Close Window
Item Cotton Indigo Tsutsugaki Marital Celebratory Futon Cover
Images of Sensu (folding fan) With long Tassels
Late 1800s to Early 1900s
Fabric 100% Cotton
Homespun, Hand Loomed. Thick strong fabric, soft feel.
4.1 X 5.9 feet
125 X 180 cm
Heavy-Medium Thickness
12 oz, 353 g
4 separate panels were hand sewn together to create this textile
Very good condition with 1 small repair , see photos.

We have washed and ironed this textile.

This textile is ready to use in your project or to hang as wall art.
The folding fan was invented in Japan, between the 6th to 9th centuries.

Non-folding hand fans, such as oval and silk fans (uchiwa) were influenced greatly by fans introduced to Japan from China at the beginning of the 1st millennia. The earliest visual depiction of Japanese fans dates back to the 6th century which are seen depicted on burial tomb paintings.

Classic Japanese folding fans are made of handmade "washi" paper with a hand painted design affixed to a bamboo frame.

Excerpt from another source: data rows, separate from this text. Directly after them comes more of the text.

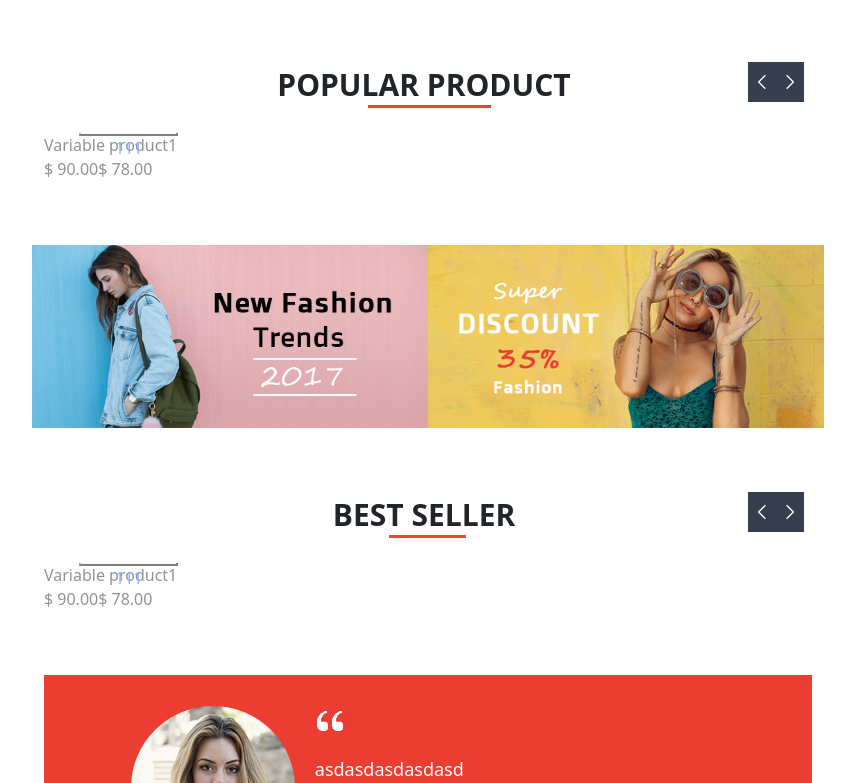
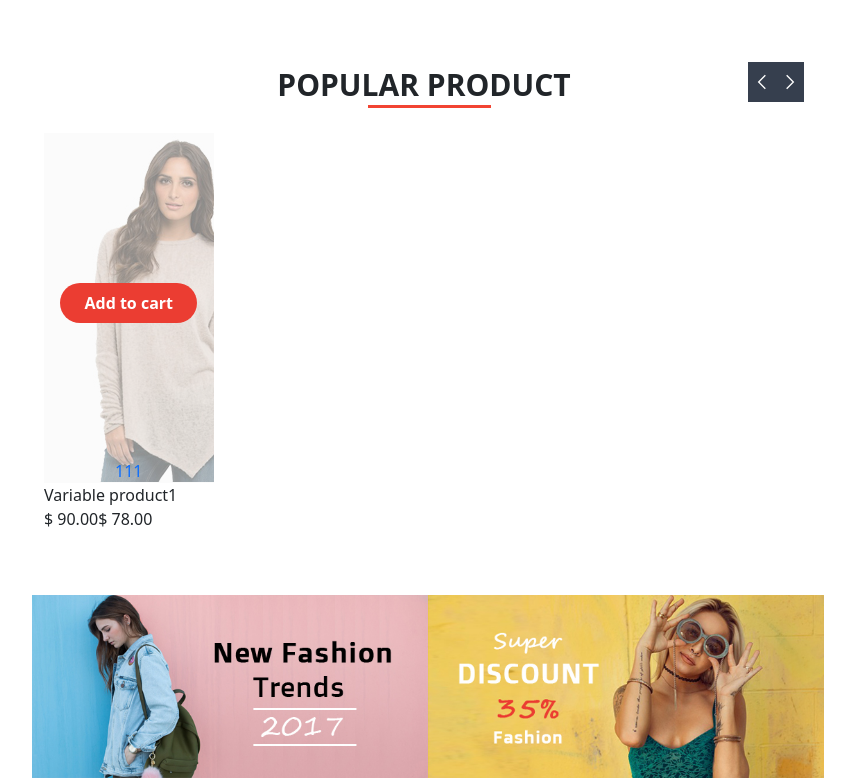
Before and after one commit to HuyDinh97/reactjs-shop, a React (Create React App) app: page / in a window 1280 px wide. Shown: the part 977-1760 px from the top of the page, without its empty margins (212-1067 px from the left). Built offline with nearby package versions, Linux system fonts and the light colour scheme.

Commit message:
product addtocart btn

```diff
--- a/src/components/Layout/Popular Product/Product.js
+++ b/src/components/Layout/Popular Product/Product.js
@@ -62,8 +62,15 @@ function PopularProduct({ name }) {
               >
                 <div className={classes.hide}>
                   <div className={classes.opacity_layer}>
-                    <button type="button">Add to cart</button>
                     <div>
+                      <button
+                        className="border-0 search-btn-color fs-6 fw-semibold px-4 py-2 rounded-pill"
+                        type="button"
+                      >
+                        Add to cart
+                      </button>
+                    </div>
+                    <div className={classes.opacity_icon}>
                       <span>1</span>
                       <span>1</span>
                       <span>1</span>
--- a/src/components/Layout/Popular Product/Product.module.css
+++ b/src/components/Layout/Popular Product/Product.module.css
@@ -79,6 +79,12 @@ svg polyline {
   flex-direction: column;
   align-items: center;
   justify-content: center;
+  z-index: 1;
+}
+
+.opacity_layer button {
+  background-color: #eb3d32;
+  color: white;
 }
 
 .white_overlay {
@@ -94,7 +100,7 @@ svg polyline {
 .hide {
   display: flex;
   justify-content: center;
-  align-items: center;
+  align-items: flex-end;
 
 }
 
@@ -103,8 +109,12 @@ svg polyline {
 }
 
 .product_img {
-  height: '350px';
-  background-repeat: 'no-repeat';
+  height: 350px;
+  background-repeat: 'no-repeat' !important;
   display: flex;
   justify-content: center;
 }
+
+.opacity_icon {
+  margin-top: 100%;
+}
```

Commercial fans first introduced in the 19th century had machine-made smooth paper with an even surface texture. In addition to folding fans, the non-bending fans (uchiwa) are popular and commonplace even today.

The Japanese find the fan useful in many ways:
The fan is primarily used for fanning oneself in hot weather. Fans are used by Shinto priests in their formal costume during religious ceremonies. And, they are an essential element of the formal costume in the Japanese court used by the Emperor and Empress during coronation and marriage) and they are brightly painted with long tassels (as seen in this textile). Geisha of all types use folding fans in their fan dances. It was also historically used in the military as a way of sending signals on the field of battle. Fans also had some specialized uses by warriors as a form of weapon, by actors and dancers for performances, and by children as a toy.

Please Share This Page!